Work task →
The word "flowchart" marks the lines to keep; find each one in the data and copy it.

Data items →
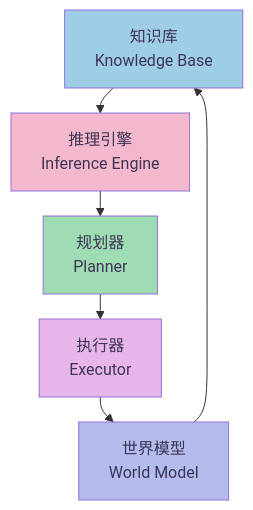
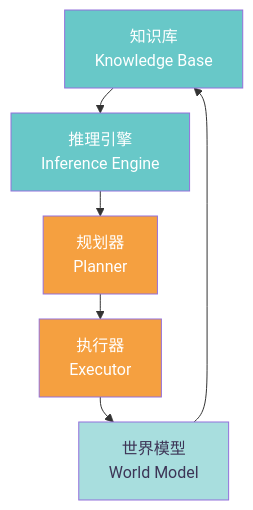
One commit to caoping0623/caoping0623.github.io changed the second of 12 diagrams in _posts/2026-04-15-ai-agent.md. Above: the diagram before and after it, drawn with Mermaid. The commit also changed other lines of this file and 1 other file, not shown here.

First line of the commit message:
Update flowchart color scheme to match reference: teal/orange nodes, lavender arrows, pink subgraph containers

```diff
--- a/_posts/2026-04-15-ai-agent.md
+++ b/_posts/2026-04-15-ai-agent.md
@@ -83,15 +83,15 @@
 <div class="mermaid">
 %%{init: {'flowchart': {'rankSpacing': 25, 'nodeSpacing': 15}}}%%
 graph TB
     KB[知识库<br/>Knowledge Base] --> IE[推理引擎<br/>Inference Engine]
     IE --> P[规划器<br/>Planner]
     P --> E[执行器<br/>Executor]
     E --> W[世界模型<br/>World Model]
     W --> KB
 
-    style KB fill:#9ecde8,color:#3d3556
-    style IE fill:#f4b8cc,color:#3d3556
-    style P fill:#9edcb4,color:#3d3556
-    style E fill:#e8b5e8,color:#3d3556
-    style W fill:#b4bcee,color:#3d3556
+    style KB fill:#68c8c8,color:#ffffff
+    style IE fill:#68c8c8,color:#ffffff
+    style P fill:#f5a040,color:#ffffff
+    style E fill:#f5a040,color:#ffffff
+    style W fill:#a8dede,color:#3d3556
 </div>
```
---
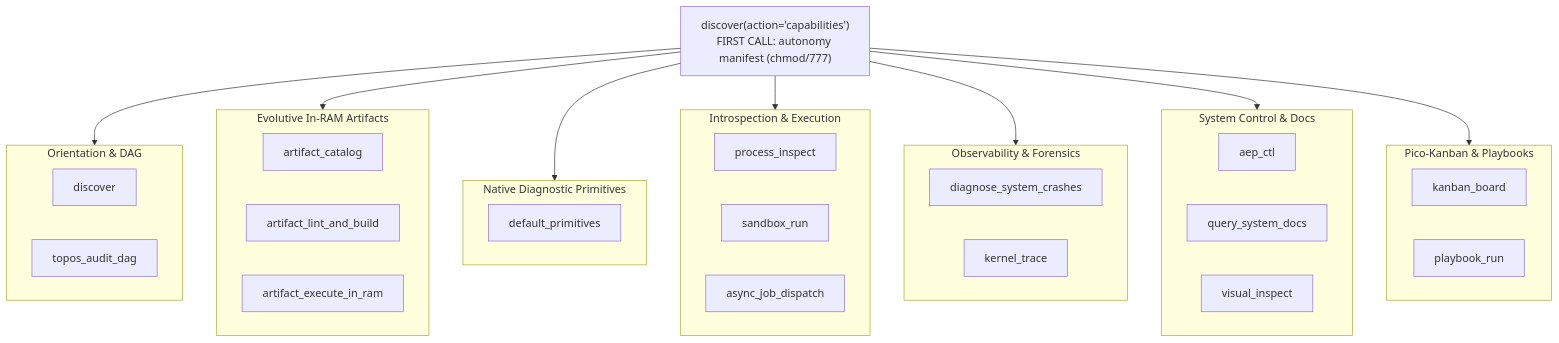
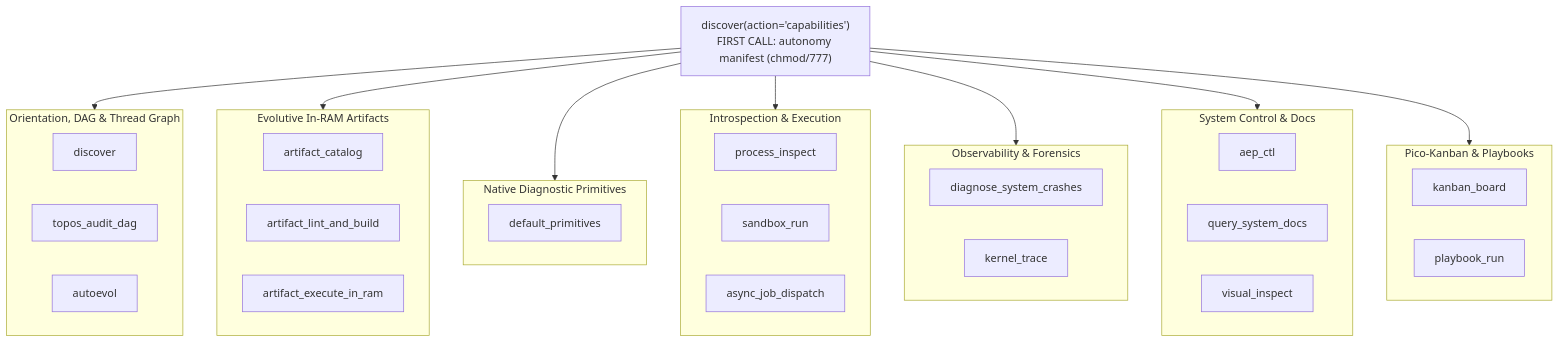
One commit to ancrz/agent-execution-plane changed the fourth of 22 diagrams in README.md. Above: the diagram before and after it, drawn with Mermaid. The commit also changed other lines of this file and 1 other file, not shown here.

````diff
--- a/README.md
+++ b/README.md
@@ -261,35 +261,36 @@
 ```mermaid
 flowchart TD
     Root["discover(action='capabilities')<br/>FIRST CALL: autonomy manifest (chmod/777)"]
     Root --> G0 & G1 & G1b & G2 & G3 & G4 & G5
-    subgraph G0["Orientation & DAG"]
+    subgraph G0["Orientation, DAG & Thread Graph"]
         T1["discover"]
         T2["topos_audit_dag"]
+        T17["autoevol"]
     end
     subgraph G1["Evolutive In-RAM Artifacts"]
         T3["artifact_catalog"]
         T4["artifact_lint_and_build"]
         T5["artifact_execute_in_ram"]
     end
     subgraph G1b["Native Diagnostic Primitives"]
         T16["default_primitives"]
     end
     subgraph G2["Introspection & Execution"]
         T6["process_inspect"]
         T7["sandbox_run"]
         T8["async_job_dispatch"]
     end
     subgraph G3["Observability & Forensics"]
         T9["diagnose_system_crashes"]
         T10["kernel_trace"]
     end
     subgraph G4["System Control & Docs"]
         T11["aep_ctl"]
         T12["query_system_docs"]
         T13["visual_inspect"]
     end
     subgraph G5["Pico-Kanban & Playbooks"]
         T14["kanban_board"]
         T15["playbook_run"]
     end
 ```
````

Written response →
Update flowchart color scheme to match reference: teal/orange nodes, lavender arrows, pink subgraph containers
 %%{init: {'flowchart': {'rankSpacing': 25, 'nodeSpacing': 15}}}%%
 flowchart TD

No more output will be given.